▶ Exercise description: Set down the entries again word for word, without any of the images.

* * * * *

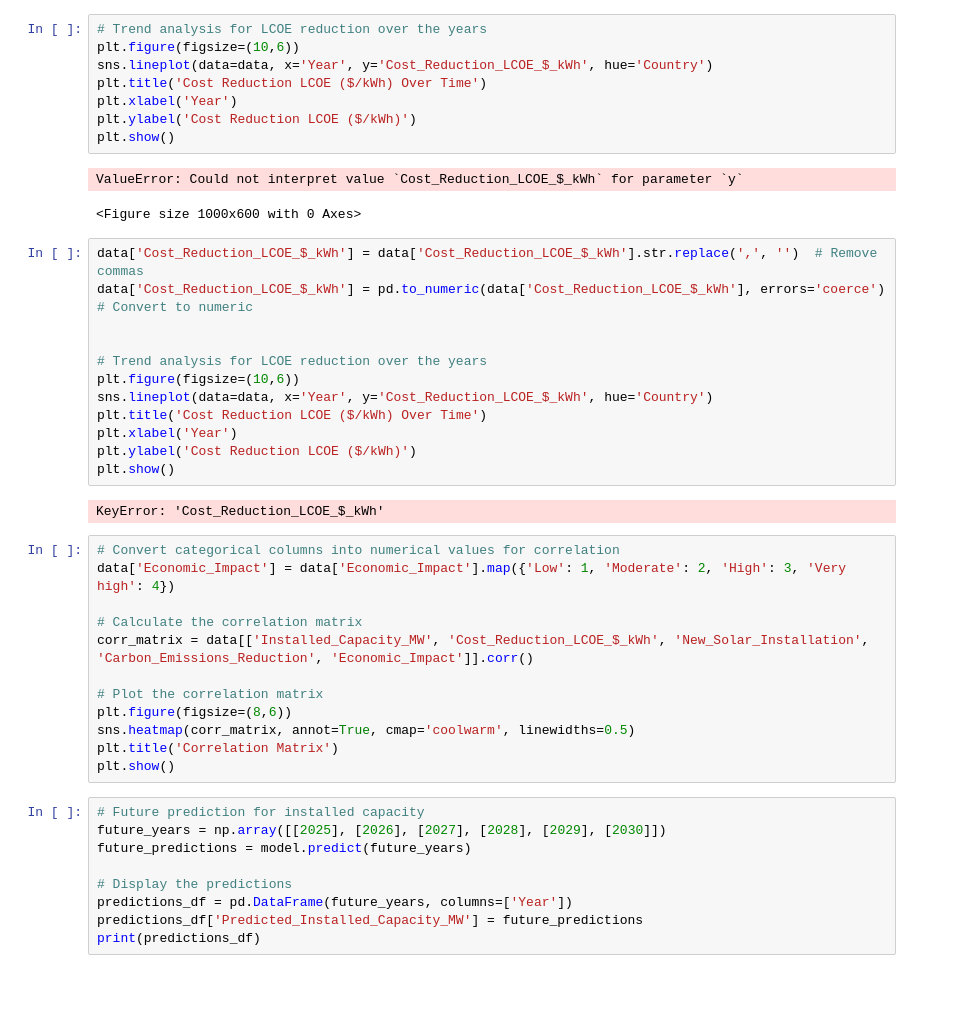
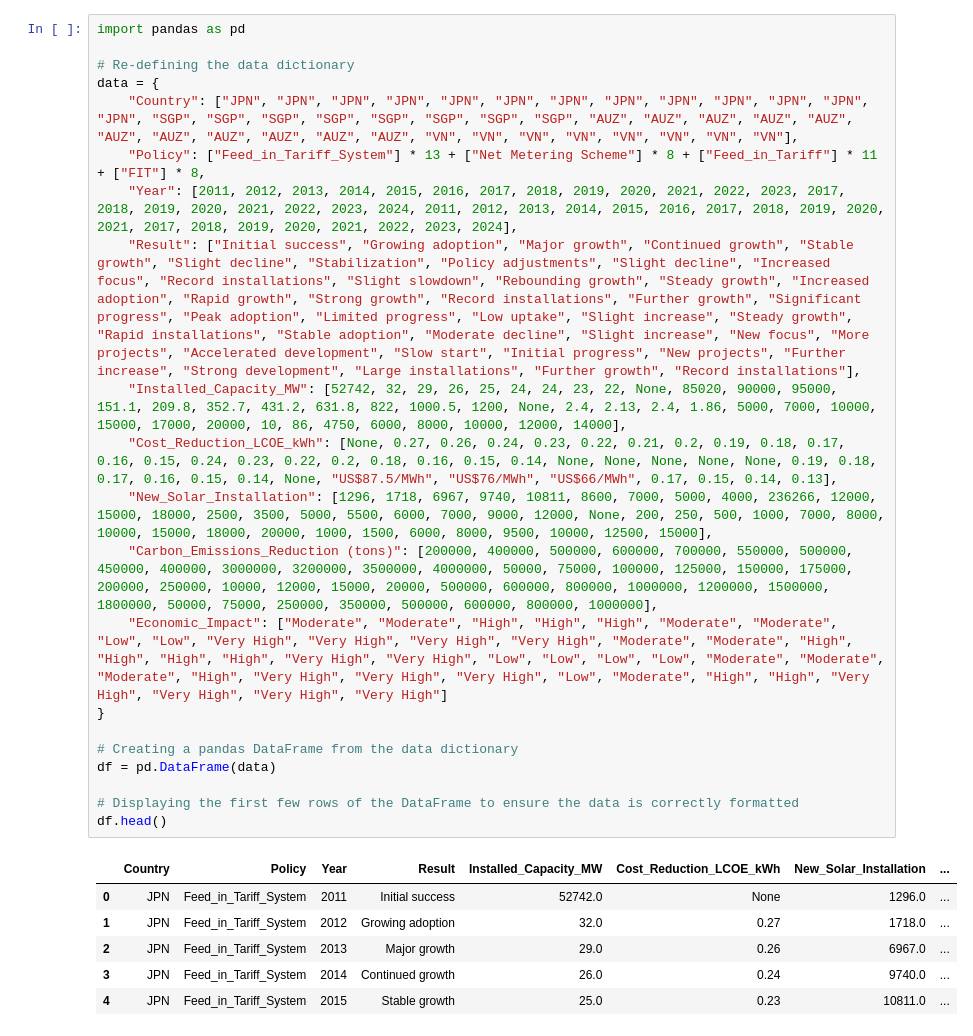
Before and after one commit to bay1900/solar-interactive-dashboard, a Jupyter notebook: Untitled.ipynb, the cells around one changed output. Drawn from its saved outputs; the diff is of its cells as text; blank space fills up the shorter version.

```diff
--- a/Untitled.ipynb
+++ b/Untitled.ipynb
@@ -80,46 +1,28 @@ ValueError: Input y contains NaN.
-# %%
-# Trend analysis for LCOE reduction over the years
-plt.figure(figsize=(10,6))
-sns.lineplot(data=data, x='Year', y='Cost_Reduction_LCOE_$_kWh', hue='Country')
-plt.title('Cost Reduction LCOE ($/kWh) Over Time')
-plt.xlabel('Year')
-plt.ylabel('Cost Reduction LCOE ($/kWh)')
-plt.show()
-# %% [output]
-ValueError: Could not interpret value `Cost_Reduction_LCOE_$_kWh` for parameter `y`
-<Figure size 1000x600 with 0 Axes>
-# %%
-data['Cost_Reduction_LCOE_$_kWh'] = data['Cost_Reduction_LCOE_$_kWh'].str.replace(',', '')  # Remove commas
-data['Cost_Reduction_LCOE_$_kWh'] = pd.to_numeric(data['Cost_Reduction_LCOE_$_kWh'], errors='coerce')  # Convert to numeric
-
-
-# Trend analysis for LCOE reduction over the years
-plt.figure(figsize=(10,6))
-sns.lineplot(data=data, x='Year', y='Cost_Reduction_LCOE_$_kWh', hue='Country')
-plt.title('Cost Reduction LCOE ($/kWh) Over Time')
-plt.xlabel('Year')
-plt.ylabel('Cost Reduction LCOE ($/kWh)')
-plt.show()
-# %% [output]
-KeyError: 'Cost_Reduction_LCOE_$_kWh'
-# %%
-# Convert categorical columns into numerical values for correlation
-data['Economic_Impact'] = data['Economic_Impact'].map({'Low': 1, 'Moderate': 2, 'High': 3, 'Very high': 4})
-
-# Calculate the correlation matrix
-corr_matrix = data[['Installed_Capacity_MW', 'Cost_Reduction_LCOE_$_kWh', 'New_Solar_Installation', 'Carbon_Emissions_Reduction', 'Economic_Impact']].corr()
-
-# Plot the correlation matrix
-plt.figure(figsize=(8,6))
-sns.heatmap(corr_matrix, annot=True, cmap='coolwarm', linewidths=0.5)
-plt.title('Correlation Matrix')
-plt.show()
-# %%
-# Future prediction for installed capacity
-future_years = np.array([[2025], [2026], [2027], [2028], [2029], [2030]])
-future_predictions = model.predict(future_years)
-
-# Display the predictions
-predictions_df = pd.DataFrame(future_years, columns=['Year'])
-predictions_df['Predicted_Installed_Capacity_MW'] = future_predictions
-print(predictions_df)
+# %%
+import pandas as pd
+
+# Re-defining the data dictionary
+data = {
+    "Country": ["JPN", "JPN", "JPN", "JPN", "JPN", "JPN", "JPN", "JPN", "JPN", "JPN", "JPN", "JPN", "JPN", "SGP", "SGP", "SGP", "SGP", "SGP", "SGP", "SGP", "SGP", "AUZ", "AUZ", "AUZ", "AUZ", "AUZ", "AUZ", "AUZ", "AUZ", "AUZ", "AUZ", "AUZ", "VN", "VN", "VN", "VN", "VN", "VN", "VN", "VN"],
+    "Policy": ["Feed_in_Tariff_System"] * 13 + ["Net Metering Scheme"] * 8 + ["Feed_in_Tariff"] * 11 + ["FIT"] * 8,
+    "Year": [2011, 2012, 2013, 2014, 2015, 2016, 2017, 2018, 2019, 2020, 2021, 2022, 2023, 2017, 2018, 2019, 2020, 2021, 2022, 2023, 2024, 2011, 2012, 2013, 2014, 2015, 2016, 2017, 2018, 2019, 2020, 2021, 2017, 2018, 2019, 2020, 2021, 2022, 2023, 2024],
+    "Result": ["Initial success", "Growing adoption", "Major growth", "Continued growth", "Stable growth", "Slight decline", "Stabilization", "Policy adjustments", "Slight decline", "Increased focus", "Record installations", "Slight slowdown", "Rebounding growth", "Steady growth", "Increased adoption", "Rapid growth", "Strong growth", "Record installations", "Further growth", "Significant progress", "Peak adoption", "Limited progress", "Low uptake", "Slight increase", "Steady growth", "Rapid installations", "Stable adoption", "Moderate decline", "Slight increase", "New focus", "More projects", "Accelerated development", "Slow start", "Initial progress", "New projects", "Further increase", "Strong development", "Large installations", "Further growth", "Record installations"],
+    "Installed_Capacity_MW": [52742, 32, 29, 26, 25, 24, 24, 23, 22, None, 85020, 90000, 95000, 151.1, 209.8, 352.7, 431.2, 631.8, 822, 1000.5, 1200, None, 2.4, 2.13, 2.4, 1.86, 5000, 7000, 10000, 15000, 17000, 20000, 10, 86, 4750, 6000, 8000, 10000, 12000, 14000],
+    "Cost_Reduction_LCOE_kWh": [None, 0.27, 0.26, 0.24, 0.23, 0.22, 0.21, 0.2, 0.19, 0.18, 0.17, 0.16, 0.15, 0.24, 0.23, 0.22, 0.2, 0.18, 0.16, 0.15, 0.14, None, None, None, None, None, 0.19, 0.18, 0.17, 0.16, 0.15, 0.14, None, "US$87.5/MWh", "US$76/MWh", "US$66/MWh", 0.17, 0.15, 0.14, 0.13],
+    "New_Solar_Installation": [1296, 1718, 6967, 9740, 10811, 8600, 7000, 5000, 4000, 236266, 12000, 15000, 18000, 2500, 3500, 5000, 5500, 6000, 7000, 9000, 12000, None, 200, 250, 500, 1000, 7000, 8000, 10000, 15000, 18000, 20000, 1000, 1500, 6000, 8000, 9500, 10000, 12500, 15000],
+    "Carbon_Emissions_Reduction (tons)": [200000, 400000, 500000, 600000, 700000, 550000, 500000, 450000, 400000, 3000000, 3200000, 3500000, 4000000, 50000, 75000, 100000, 125000, 150000, 175000, 200000, 250000, 10000, 12000, 15000, 20000, 500000, 600000, 800000, 1000000, 1200000, 1500000, 1800000, 50000, 75000, 250000, 350000, 500000, 600000, 800000, 1000000],
+    "Economic_Impact": ["Moderate", "Moderate", "High", "High", "High", "Moderate", "Moderate", "Low", "Low", "Very High", "Very High", "Very High", "Very High", "Moderate", "Moderate", "High", "High", "High", "High", "Very High", "Very High", "Low", "Low", "Low", "Low", "Moderate", "Moderate", "Moderate", "High", "Very High", "Very High", "Very High", "Low", "Moderate", "High", "High", "Very High", "Very High", "Very High", "Very High"]
+}
+
+# Creating a pandas DataFrame from the data dictionary
+df = pd.DataFrame(data)
+
+# Displaying the first few rows of the DataFrame to ensure the data is correctly formatted
+df.head()
+# %% [output]
+|  | Country | Policy | Year | Result | Installed_Capacity_MW | Cost_Reduction_LCOE_kWh | New_Solar_Installation | ... |
+| 0 | JPN | Feed_in_Tariff_System | 2011 | Initial success | 52742.0 | None | 1296.0 | ... |
+| 1 | JPN | Feed_in_Tariff_System | 2012 | Growing adoption | 32.0 | 0.27 | 1718.0 | ... |
+| 2 | JPN | Feed_in_Tariff_System | 2013 | Major growth | 29.0 | 0.26 | 6967.0 | ... |
+| 3 | JPN | Feed_in_Tariff_System | 2014 | Continued growth | 26.0 | 0.24 | 9740.0 | ... |
+| 4 | JPN | Feed_in_Tariff_System | 2015 | Stable growth | 25.0 | 0.23 | 10811.0 | ... |
```
Also changed, not shown: parts of 6 cells of this notebook, 4 other files.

* * * * *

▶ Completed task:
Before and after one commit to bay1900/solar-interactive-dashboard, a Jupyter notebook: Untitled.ipynb, the cells around one changed output. Drawn from its saved outputs; the diff is of its cells as text; blank space fills up the shorter version.

```diff
--- a/Untitled.ipynb
+++ b/Untitled.ipynb
@@ -80,46 +1,28 @@ ValueError: Input y contains NaN.
-# %%
-# Trend analysis for LCOE reduction over the years
-plt.figure(figsize=(10,6))
-sns.lineplot(data=data, x='Year', y='Cost_Reduction_LCOE_$_kWh', hue='Country')
-plt.title('Cost Reduction LCOE ($/kWh) Over Time')
-plt.xlabel('Year')
-plt.ylabel('Cost Reduction LCOE ($/kWh)')
-plt.show()
-# %% [output]
-ValueError: Could not interpret value `Cost_Reduction_LCOE_$_kWh` for parameter `y`
-<Figure size 1000x600 with 0 Axes>
-# %%
-data['Cost_Reduction_LCOE_$_kWh'] = data['Cost_Reduction_LCOE_$_kWh'].str.replace(',', '')  # Remove commas
-data['Cost_Reduction_LCOE_$_kWh'] = pd.to_numeric(data['Cost_Reduction_LCOE_$_kWh'], errors='coerce')  # Convert to numeric
-
-
-# Trend analysis for LCOE reduction over the years
-plt.figure(figsize=(10,6))
-sns.lineplot(data=data, x='Year', y='Cost_Reduction_LCOE_$_kWh', hue='Country')
-plt.title('Cost Reduction LCOE ($/kWh) Over Time')
-plt.xlabel('Year')
-plt.ylabel('Cost Reduction LCOE ($/kWh)')
-plt.show()
-# %% [output]
-KeyError: 'Cost_Reduction_LCOE_$_kWh'
-# %%
-# Convert categorical columns into numerical values for correlation
-data['Economic_Impact'] = data['Economic_Impact'].map({'Low': 1, 'Moderate': 2, 'High': 3, 'Very high': 4})
-
-# Calculate the correlation matrix
-corr_matrix = data[['Installed_Capacity_MW', 'Cost_Reduction_LCOE_$_kWh', 'New_Solar_Installation', 'Carbon_Emissions_Reduction', 'Economic_Impact']].corr()
-
-# Plot the correlation matrix
-plt.figure(figsize=(8,6))
-sns.heatmap(corr_matrix, annot=True, cmap='coolwarm', linewidths=0.5)
-plt.title('Correlation Matrix')
-plt.show()
-# %%
-# Future prediction for installed capacity
-future_years = np.array([[2025], [2026], [2027], [2028], [2029], [2030]])
-future_predictions = model.predict(future_years)
-
-# Display the predictions
-predictions_df = pd.DataFrame(future_years, columns=['Year'])
-predictions_df['Predicted_Installed_Capacity_MW'] = future_predictions
-print(predictions_df)
+# %%
+import pandas as pd
+
+# Re-defining the data dictionary
+data = {
+    "Country": ["JPN", "JPN", "JPN", "JPN", "JPN", "JPN", "JPN", "JPN", "JPN", "JPN", "JPN", "JPN", "JPN", "SGP", "SGP", "SGP", "SGP", "SGP", "SGP", "SGP", "SGP", "AUZ", "AUZ", "AUZ", "AUZ", "AUZ", "AUZ", "AUZ", "AUZ", "AUZ", "AUZ", "AUZ", "VN", "VN", "VN", "VN", "VN", "VN", "VN", "VN"],
+    "Policy": ["Feed_in_Tariff_System"] * 13 + ["Net Metering Scheme"] * 8 + ["Feed_in_Tariff"] * 11 + ["FIT"] * 8,
+    "Year": [2011, 2012, 2013, 2014, 2015, 2016, 2017, 2018, 2019, 2020, 2021, 2022, 2023, 2017, 2018, 2019, 2020, 2021, 2022, 2023, 2024, 2011, 2012, 2013, 2014, 2015, 2016, 2017, 2018, 2019, 2020, 2021, 2017, 2018, 2019, 2020, 2021, 2022, 2023, 2024],
+    "Result": ["Initial success", "Growing adoption", "Major growth", "Continued growth", "Stable growth", "Slight decline", "Stabilization", "Policy adjustments", "Slight decline", "Increased focus", "Record installations", "Slight slowdown", "Rebounding growth", "Steady growth", "Increased adoption", "Rapid growth", "Strong growth", "Record installations", "Further growth", "Significant progress", "Peak adoption", "Limited progress", "Low uptake", "Slight increase", "Steady growth", "Rapid installations", "Stable adoption", "Moderate decline", "Slight increase", "New focus", "More projects", "Accelerated development", "Slow start", "Initial progress", "New projects", "Further increase", "Strong development", "Large installations", "Further growth", "Record installations"],
+    "Installed_Capacity_MW": [52742, 32, 29, 26, 25, 24, 24, 23, 22, None, 85020, 90000, 95000, 151.1, 209.8, 352.7, 431.2, 631.8, 822, 1000.5, 1200, None, 2.4, 2.13, 2.4, 1.86, 5000, 7000, 10000, 15000, 17000, 20000, 10, 86, 4750, 6000, 8000, 10000, 12000, 14000],
+    "Cost_Reduction_LCOE_kWh": [None, 0.27, 0.26, 0.24, 0.23, 0.22, 0.21, 0.2, 0.19, 0.18, 0.17, 0.16, 0.15, 0.24, 0.23, 0.22, 0.2, 0.18, 0.16, 0.15, 0.14, None, None, None, None, None, 0.19, 0.18, 0.17, 0.16, 0.15, 0.14, None, "US$87.5/MWh", "US$76/MWh", "US$66/MWh", 0.17, 0.15, 0.14, 0.13],
+    "New_Solar_Installation": [1296, 1718, 6967, 9740, 10811, 8600, 7000, 5000, 4000, 236266, 12000, 15000, 18000, 2500, 3500, 5000, 5500, 6000, 7000, 9000, 12000, None, 200, 250, 500, 1000, 7000, 8000, 10000, 15000, 18000, 20000, 1000, 1500, 6000, 8000, 9500, 10000, 12500, 15000],
+    "Carbon_Emissions_Reduction (tons)": [200000, 400000, 500000, 600000, 700000, 550000, 500000, 450000, 400000, 3000000, 3200000, 3500000, 4000000, 50000, 75000, 100000, 125000, 150000, 175000, 200000, 250000, 10000, 12000, 15000, 20000, 500000, 600000, 800000, 1000000, 1200000, 1500000, 1800000, 50000, 75000, 250000, 350000, 500000, 600000, 800000, 1000000],
+    "Economic_Impact": ["Moderate", "Moderate", "High", "High", "High", "Moderate", "Moderate", "Low", "Low", "Very High", "Very High", "Very High", "Very High", "Moderate", "Moderate", "High", "High", "High", "High", "Very High", "Very High", "Low", "Low", "Low", "Low", "Moderate", "Moderate", "Moderate", "High", "Very High", "Very High", "Very High", "Low", "Moderate", "High", "High", "Very High", "Very High", "Very High", "Very High"]
+}
+
+# Creating a pandas DataFrame from the data dictionary
+df = pd.DataFrame(data)
+
+# Displaying the first few rows of the DataFrame to ensure the data is correctly formatted
+df.head()
+# %% [output]
+|  | Country | Policy | Year | Result | Installed_Capacity_MW | Cost_Reduction_LCOE_kWh | New_Solar_Installation | ... |
+| 0 | JPN | Feed_in_Tariff_System | 2011 | Initial success | 52742.0 | None | 1296.0 | ... |
+| 1 | JPN | Feed_in_Tariff_System | 2012 | Growing adoption | 32.0 | 0.27 | 1718.0 | ... |
+| 2 | JPN | Feed_in_Tariff_System | 2013 | Major growth | 29.0 | 0.26 | 6967.0 | ... |
+| 3 | JPN | Feed_in_Tariff_System | 2014 | Continued growth | 26.0 | 0.24 | 9740.0 | ... |
+| 4 | JPN | Feed_in_Tariff_System | 2015 | Stable growth | 25.0 | 0.23 | 10811.0 | ... |
```
Also changed, not shown: parts of 6 cells of this notebook, 4 other files.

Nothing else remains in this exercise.